MANSFIELD -- What do a surgeon, a medical physicist, a software engineer, an entrepreneur and two college students have in common?
They came together to form My Health, My Mammo to capture first place in the first Startup Weekend Mansfield event at the Idea Works, developing and pitching a software application that would allow portability of mammogram imaging for women.
GALLERY: Startup Weekend Mansfield finale
Photos from the finale of TechStars Startup Weekend Mansfield at the Idea Works on West Fourth Street in Mansfield on Sunday evening. A team of six people came together to pitch My Health, My Mammo, which was selected the winner from seven, wide-ranging new business entries.
The diversity of the winning team, reflected throughout the seven participating teams that made five-minute pitches to a panel of four judges Sunday evening, was essential to its success. Members of the group were:
-- Dr. Donnamarie Packer, a general surgeon at OhioHealth Mansfield.
-- Peter Sandwall, Ph.D, a board-certified medical physicist at OhioHealth Mansfield.
-- Daryl Popig, a software engineer from Columbus.
-- Scott Drozda, an entrepreneur from Mansfield.
-- Micheas Yiman, a senior from the College of Wooster majoring in math and computer science.
-- Moeka Mieda, a College of Wooster sophomore from Japan majoring in political science.
Sandwall pitched the business startup idea on Friday when the weekend began.
"I had several ideas coming in and vetted them with my wife. She picked this one as the issue," Sandwall said. "This is personal to me. I have four daughters. I hope it makes things better when it's their turn."
Packer was anxious to join the effort, which would greatly enhance the ability of women to keep and access mammograms and other radiological testing, along with their physicians and surgeons.
"As a surgeon, this is something I deal with on a daily basis," said Packer, who pitched the idea on behalf of the group to the judges during the weekend finale. "It has great potential for scaling it across all radiological information. We limited it to mammograms for this weekend."
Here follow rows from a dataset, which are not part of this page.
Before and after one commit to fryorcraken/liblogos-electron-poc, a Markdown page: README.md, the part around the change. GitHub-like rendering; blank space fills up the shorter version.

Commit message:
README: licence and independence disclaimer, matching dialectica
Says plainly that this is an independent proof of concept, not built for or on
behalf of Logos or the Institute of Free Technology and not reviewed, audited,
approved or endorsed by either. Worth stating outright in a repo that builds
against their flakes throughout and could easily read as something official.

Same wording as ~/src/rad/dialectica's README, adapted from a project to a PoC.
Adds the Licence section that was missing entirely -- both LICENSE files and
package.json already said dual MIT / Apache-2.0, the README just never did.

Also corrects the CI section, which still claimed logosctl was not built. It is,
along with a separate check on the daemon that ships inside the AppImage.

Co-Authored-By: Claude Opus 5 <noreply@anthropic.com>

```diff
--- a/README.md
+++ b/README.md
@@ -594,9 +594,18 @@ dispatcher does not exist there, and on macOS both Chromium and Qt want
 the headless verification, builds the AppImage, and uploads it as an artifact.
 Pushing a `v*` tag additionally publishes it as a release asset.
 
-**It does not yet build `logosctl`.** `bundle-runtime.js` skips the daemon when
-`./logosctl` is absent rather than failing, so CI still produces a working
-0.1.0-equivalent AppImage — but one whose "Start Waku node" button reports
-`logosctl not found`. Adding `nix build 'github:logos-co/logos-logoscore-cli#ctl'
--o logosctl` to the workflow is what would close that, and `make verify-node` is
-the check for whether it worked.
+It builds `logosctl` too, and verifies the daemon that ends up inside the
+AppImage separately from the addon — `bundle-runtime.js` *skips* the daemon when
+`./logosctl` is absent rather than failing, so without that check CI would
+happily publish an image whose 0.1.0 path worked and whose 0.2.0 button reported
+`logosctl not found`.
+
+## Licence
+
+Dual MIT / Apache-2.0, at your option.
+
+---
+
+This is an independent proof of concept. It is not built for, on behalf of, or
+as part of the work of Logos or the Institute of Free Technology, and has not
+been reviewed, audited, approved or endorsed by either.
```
The winning team from the TechStars event earned the right to an entry in the Richland Idea Auction on Oct. 16 at OSU-Mansfield. At that event entrepreneurs will have four minutes to explain their ideas for a chance to win a top prize of $5,000.
They also earned a 12-month backpack membership and one month access to Entrepreneur in Residence at Idea Works, a financial consultation from WRP CPAs, a legal consultation from Vetter Law Offices and professional headshots from Graziani Multimedia.
Sandwall believes the idea is worth pursuing beyond the competition weekend. He thinks it will take about $250,000 to get the idea rolled out, starting in Ohio.
"I think we are in," he said. "We will seek funding from several revenue streams (including investors and grants). It's all very exciting."
OTHER WINNERS: Finishing second in the judging was a group that pitched The Hub, which the group described as an e-gaming business, kind of like "a BW3 with video games." That team earned an entry to the Richland Idea Audition, professional headshots, a six-month backpack membership to Idea Works and the financial and legal consultation.
Finishing third was Feed Me Better, a pitch offering personalized meal services with personalized health and dietary coaching. The team earned an entry to the Idea Audition, headshots and a three-month backpack membership to Idea Works.
DIVERSE WEEKEND: Kenny Chen, who came from Pittsburgh to help lead the event, is the innovation director for Ascender. He left Mansfield impressed after taking part in his ninth Techstars Startup event.
"I am not exaggerating when I say there are lot of firsts associated with the Mansfield Startup Weekend. I saw a lot of bests. Most diverse audience I have seen. Age ranges from high school to age 60 and beyond. Exchange students from Japan. Asian, African-American, Middle Eastern ... all of that," Chen said.
"The energy, the number of pitches that came out on Friday, 35 of them, considering the (number of participants) is well above average.
"This being the first time this has happened here ... I am just blown away. I think it's a testament to how strong the community is here. It's a massive strength that could be a major driving force for this community," Chen said.
Chen said the Idea Works site on West Fourth Street was one of the best locations he has seen for a startup event.
"Place matters. Having a venue that can accommodate 40, 50 or 60 people, give them work space, food, high-speed internet, power, parking ... in a lot of other cities that's hard to find outside of rent-able boxes like we see in hotels," Chen said.